Date of Graduation


Document Type


Degree Type



Statler College of Engineering and Mineral Resources


Lane Department of Computer Science and Electrical Engineering

Committee Chair

Thirimachos Bourlai

Committee Member

Natalia Schmid

Committee Member

Yuxin Liu


Speech mode classification is an area that has not been as widely explored in the field of sound classification as others such as environmental sounds, music genre, and speaker identification. But what is speech mode? While mode is defined as the way or the manner in which something occurs or is expressed or done, speech mode is defined as the style in which the speech is delivered by a person.

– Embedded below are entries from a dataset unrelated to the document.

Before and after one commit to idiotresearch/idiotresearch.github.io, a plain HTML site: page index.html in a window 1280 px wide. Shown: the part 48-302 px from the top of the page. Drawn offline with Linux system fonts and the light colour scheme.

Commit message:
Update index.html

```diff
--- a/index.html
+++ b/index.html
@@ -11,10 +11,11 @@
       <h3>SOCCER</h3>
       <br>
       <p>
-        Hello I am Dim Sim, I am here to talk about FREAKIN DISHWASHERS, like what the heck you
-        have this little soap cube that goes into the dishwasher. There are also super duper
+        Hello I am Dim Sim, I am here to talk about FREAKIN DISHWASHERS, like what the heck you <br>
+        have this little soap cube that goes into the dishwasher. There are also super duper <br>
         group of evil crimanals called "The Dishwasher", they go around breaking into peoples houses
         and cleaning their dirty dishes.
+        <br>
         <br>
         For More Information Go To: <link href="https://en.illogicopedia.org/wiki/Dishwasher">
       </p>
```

There are some reports on speech mode classification using conventional methods, such as whispering and talking using a normal phonetic sound. However, to the best of our knowledge, deep learning-based methods have not been reported in the open literature for the aforementioned classification scenario. Specifically, in this work we assess the performance of image-based classification algorithms on this challenging speech mode classification problem, including the usage of pre-trained deep neural networks, namely AlexNet, ResNet18 and SqueezeNet. Thus, we compare the classification efficiency of a set of deep learning-based classifiers, while we also assess the impact of different 2D image representations (spectrograms, mel-spectrograms, and their image-based fusion) on classification accuracy. These representations are used as input to the networks after being generated from the original audio signals. Next, we compare the accuracy of the DL-based classifies to a set of machine learning (ML) ones that use as their inputs Mel-Frequency Cepstral Coefficients (MFCCs) features. Then, after determining the most efficient sampling rate for our classification problem (i.e. 32kHz), we study the performance of our proposed method of combining CNN with LSTM (Long Short-Term Memory) networks. For this purpose, we use the features extracted from the deep networks of the previous step. We conclude our study by evaluating the role of sampling rates on classification accuracy by generating two sets of 2D image representations – one with 32kHz and the other with 16kHz sampling. Experimental results show that after cross validation the accuracy of DL-based approaches is 15% higher than ML ones, with SqueezeNet yielding an accuracy of more than 91% at 32kHz, whether we use transfer learning, feature-level fusion or score-level fusion (92.5%). Our proposed method using LSTMs further increased that accuracy by more than 3%, resulting in an average accuracy of 95.7%.